The app store will be the final casualty of BlackBerry’s switch to Android, which officially happened back in 2015 with the release of the Priv. Since then, BlackBerry gave up on manufacturing its own phones, and its BlackBerry 10 (BB10) platform — its last attempt to stake out its own mobile OS with phones like the Z10 — has withered since then. (The company’s older, more popular devices like the Curve ran BBOS.)
BlackBerry now focuses on enterprise software with an emphasis on security. It still releases Android phones on a regular basis, but they’re manufactured by TCL.
BlackBerry sold just 200,000 phones last year, which meant it had approximately 0% of the global smartphone market.

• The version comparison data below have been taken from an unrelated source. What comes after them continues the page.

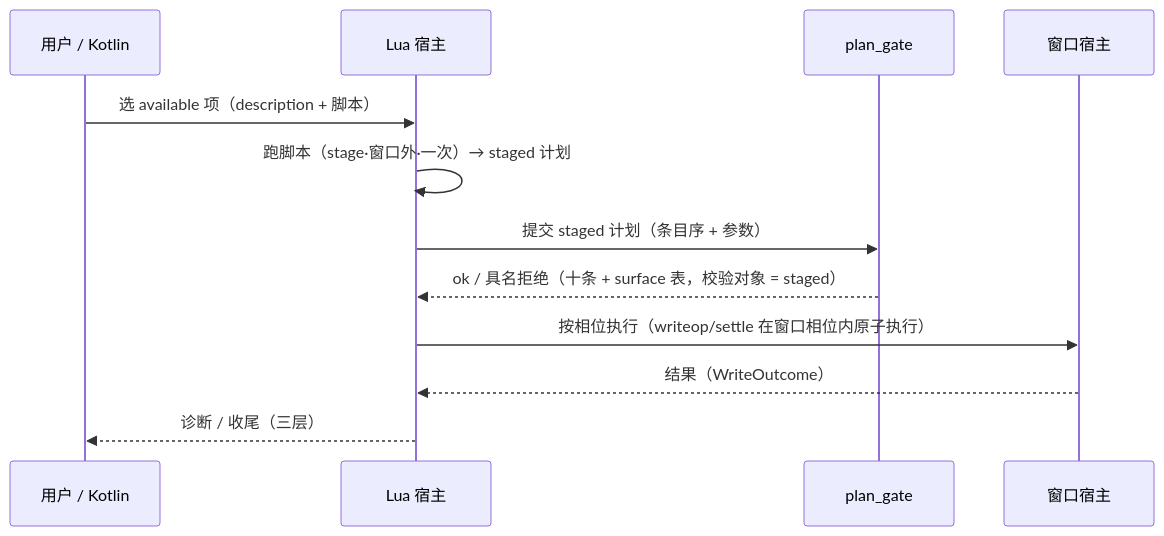
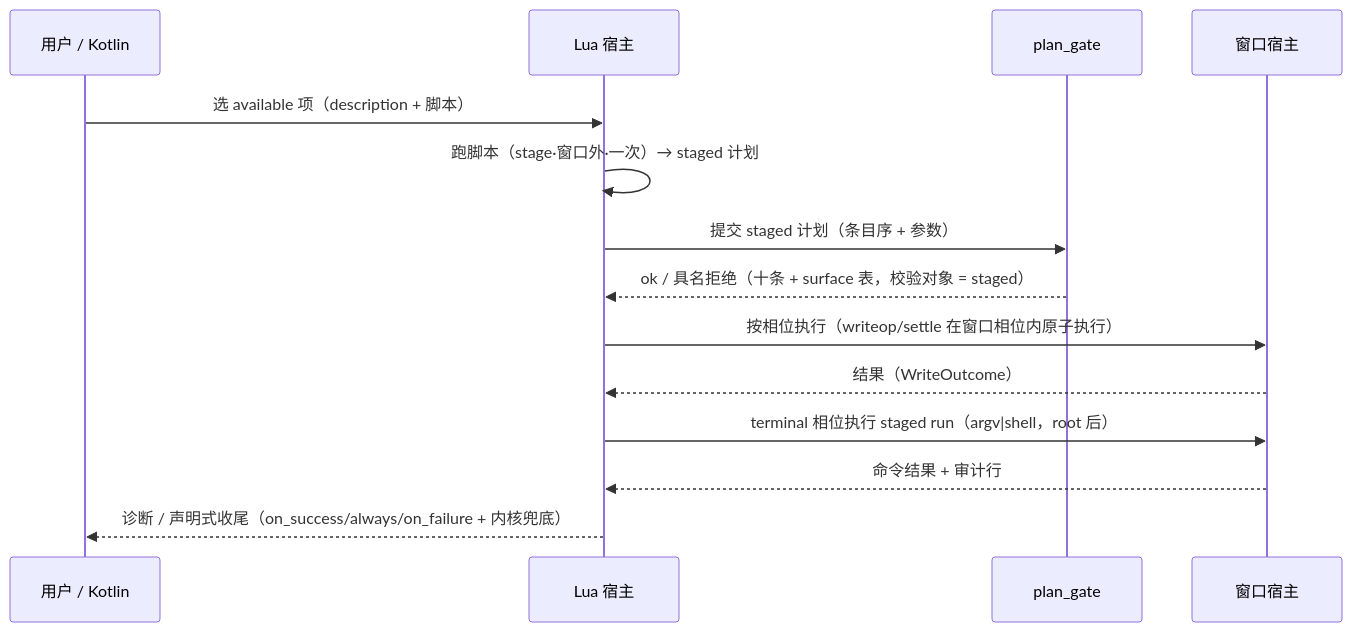
Diagram 17 of 17 in docs/development/full-process-uml.md (YuKongA/ghostlock-app), drawn with Mermaid before and after one commit. The commit also changed other lines of this file and 4 other files, not shown here.

````diff
--- a/docs/development/full-process-uml.md
+++ b/docs/development/full-process-uml.md
@@ -819,14 +823,16 @@
 ```mermaid
 sequenceDiagram
   participant U as 用户 / Kotlin
   participant L as Lua 宿主
   participant G as plan_gate
   participant W as 窗口宿主
   U->>L: 选 available 项（description + 脚本）
   L->>L: 跑脚本（stage·窗口外·一次）→ staged 计划
   L->>G: 提交 staged 计划（条目序 + 参数）
   G-->>L: ok / 具名拒绝（十条 + surface 表，校验对象 = staged）
   L->>W: 按相位执行（writeop/settle 在窗口相位内原子执行）
   W-->>L: 结果（WriteOutcome）
-  L-->>U: 诊断 / 收尾（三层）
+  L->>W: terminal 相位执行 staged run（argv|shell，root 后）
+  W-->>L: 命令结果 + 审计行
+  L-->>U: 诊断 / 声明式收尾（on_success/always/on_failure + 内核兜底）
 ```
````
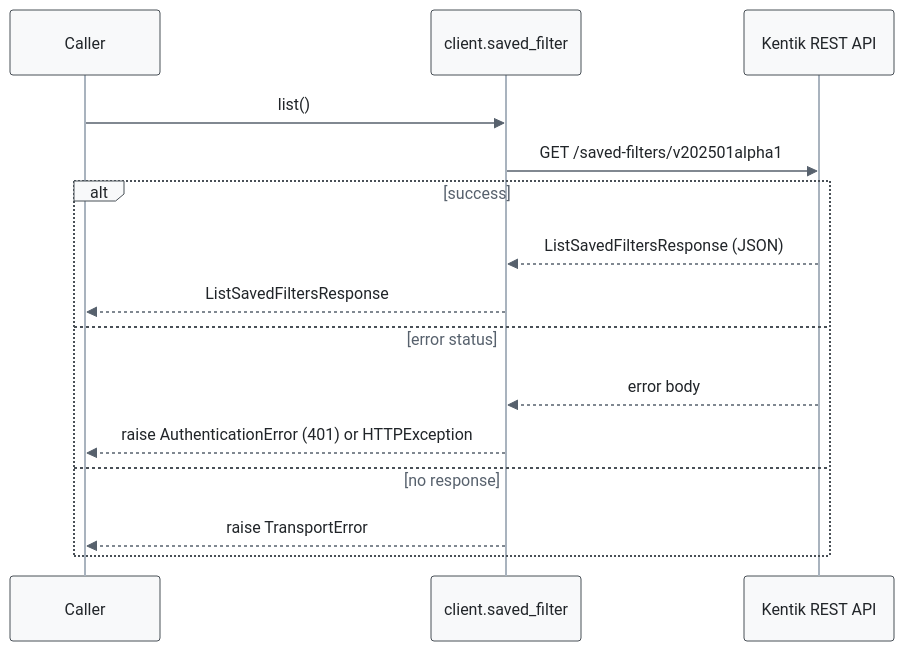
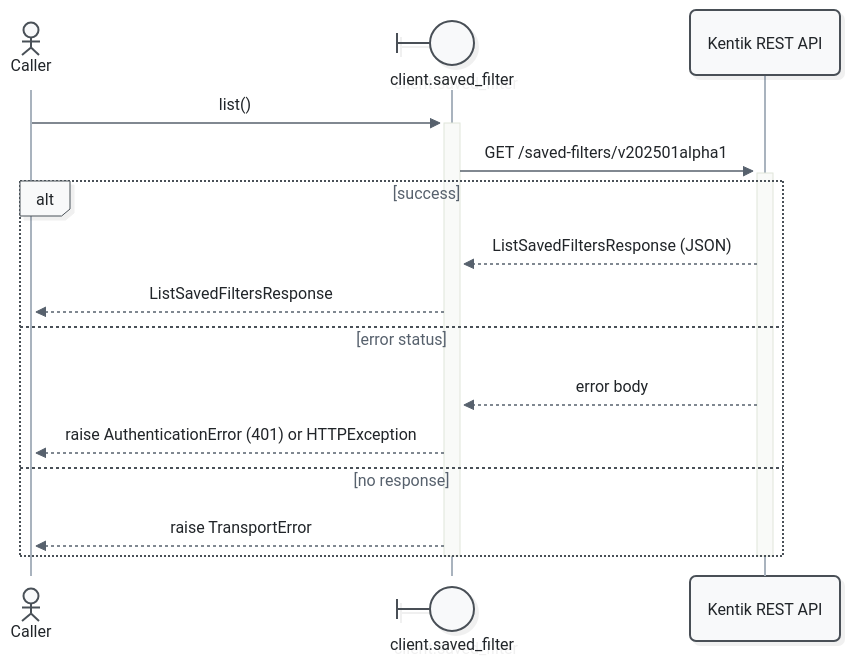
One commit to alexdearaujo/community_sdk_python changed the ninth of 13 diagrams in docs/sphinx/services/saved_filter.md. Above: the diagram before and after it, drawn with Mermaid. The commit also changed other lines of this file and 52 other files, not shown here.

First line of the commit message:
docs: Mermaid 12 sequence diagrams with participant types and path colors

````diff
--- a/docs/sphinx/services/saved_filter.md
+++ b/docs/sphinx/services/saved_filter.md
@@ -349,19 +369,21 @@
 ```mermaid
-%%{init: {"theme": "base", "fontFamily": "ui-monospace, SFMono-Regular, Menlo, monospace", "themeVariables": {"fontFamily": "ui-monospace, SFMono-Regular, Menlo, monospace", "primaryColor": "#f8f9fa", "primaryBorderColor": "#495057", "primaryTextColor": "#212529", "textColor": "#212529", "lineColor": "#77818c", "edgeLabelBackground": "#ffffff", "actorBkg": "#f8f9fa", "actorBorder": "#495057", "actorTextColor": "#212529", "actorLineColor": "#a9b3be", "signalColor": "#57616d", "signalTextColor": "#212529", "labelBoxBkgColor": "#f8f9fa", "labelBoxBorderColor": "#495057", "labelTextColor": "#212529", "loopTextColor": "#57616d", "noteBkgColor": "#fff9db", "noteBorderColor": "#f08c00", "noteTextColor": "#a35a00"}, "flowchart": {"curve": "step", "nodeSpacing": 30, "rankSpacing": 70, "wrappingWidth": 400}}}%%
+%%{init: {"theme": "redux", "look": "neo", "layout": "dagre", "fontFamily": "ui-monospace, SFMono-Regular, Menlo, monospace", "themeVariables": {"fontFamily": "ui-monospace, SFMono-Regular, Menlo, monospace", "primaryColor": "#f8f9fa", "primaryBorderColor": "#495057", "primaryTextColor": "#212529", "textColor": "#212529", "lineColor": "#77818c", "edgeLabelBackground": "#ffffff", "actorBkg": "#f8f9fa", "actorBorder": "#495057", "actorTextColor": "#212529", "actorLineColor": "#a9b3be", "signalColor": "#57616d", "signalTextColor": "#212529", "labelBoxBkgColor": "#f8f9fa", "labelBoxBorderColor": "#495057", "labelTextColor": "#212529", "loopTextColor": "#57616d", "noteBkgColor": "#fff9db", "noteBorderColor": "#f08c00", "noteTextColor": "#a35a00"}, "sequence": {"activationWidth": 16}, "flowchart": {"curve": "step", "nodeSpacing": 30, "rankSpacing": 70, "wrappingWidth": 400}}}%%
 sequenceDiagram
-    participant C as Caller
-    participant W as client.saved_filter
+    actor C as Caller
+    participant W@{ "type": "boundary" } as client.saved_filter
     participant API as Kentik REST API
 
-    C->>W: list()
-    W->>API: GET /saved-filters/v202501alpha1
+    C->>+W: list()
+    W->>+API: GET /saved-filters/v202501alpha1
     alt success
         API-->>W: ListSavedFiltersResponse (JSON)
         W-->>C: ListSavedFiltersResponse
     else error status
         API-->>W: error body
         W-->>C: raise AuthenticationError (401) or HTTPException
     else no response
         W-->>C: raise TransportError
     end
+    deactivate API
+    deactivate W
 ```
````
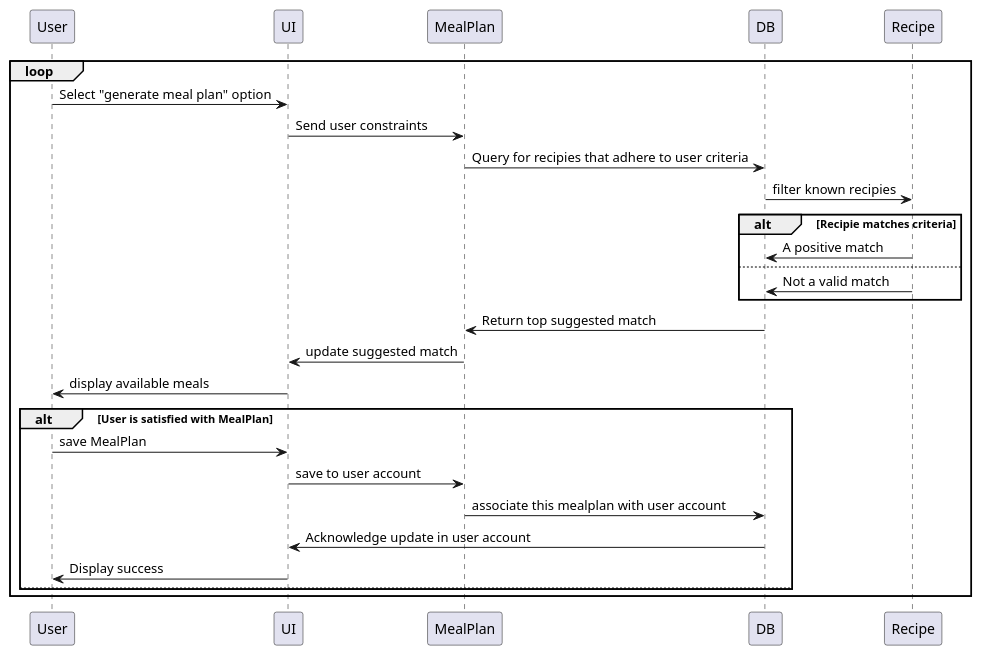
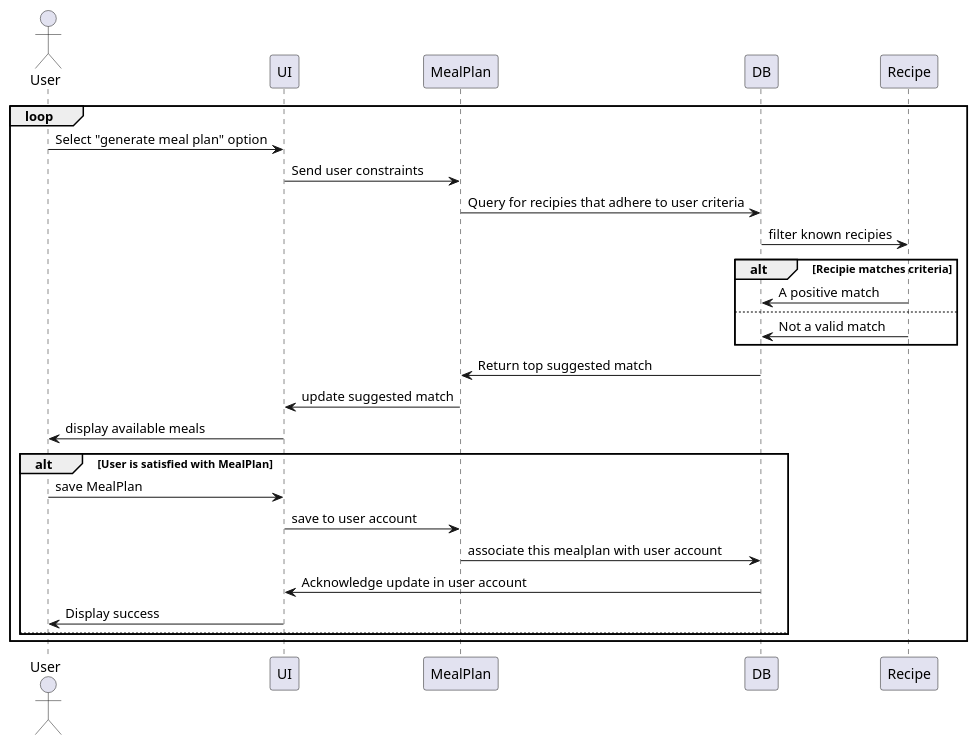
One commit to NativeVex/design_project_pumls changed the diagram in PlanMealsForWeek.puml. Above: the diagram before and after it, drawn with PlantUML. The commit also changed 4 other files, not shown here.

```diff
--- a/PlanMealsForWeek.puml
+++ b/PlanMealsForWeek.puml
@@ -1,24 +1,25 @@
 @startuml
+Actor User as User
 loop
         User -> UI: Select "generate meal plan" option
         UI -> MealPlan: Send user constraints
         MealPlan -> DB: Query for recipies that adhere to user criteria
         DB -> Recipe: filter known recipies
         alt Recipie matches criteria
                 Recipe -> DB: A positive match
         else
                 Recipe -> DB: Not a valid match
         end
         DB -> MealPlan: Return top suggested match
         MealPlan -> UI: update suggested match
         UI -> User: display available meals
         alt User is satisfied with MealPlan
                 User -> UI: save MealPlan
                 UI -> MealPlan: save to user account
                 MealPlan -> DB: associate this mealplan with user account
                 DB -> UI: Acknowledge update in user account
                 UI -> User: Display success
         else
         end
 end
 @enduml
```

Proprietary technologies BlackBerry Travel, which let BB users plan and book trips on their devices, and PlayBook video calling, the video conferencing app for the company’s infamous PlayBook tablet, will be shut down in February and March 2018 respectively. Killing the apps, the company told Mashable, is a natural step in the company’s swing towards software.
The company would not disclose the number of people who are still using the apps.
BlackBerry may be irrelevant in the main ways consumers use their phones today, but it will be missed. The company’s announcement sparked a wave of nostalgia on Twitter as people look back to the glory days of the physical keyboard.
However, BlackBerry loyalists (all five of you), don’t lose hope.
BlackBerry says it will offer a trade-up program that will allow you to upgrade your BB10 or BBOS device to a BlackBerry KeyOne or Motion, both of which run Android, for a huge discount.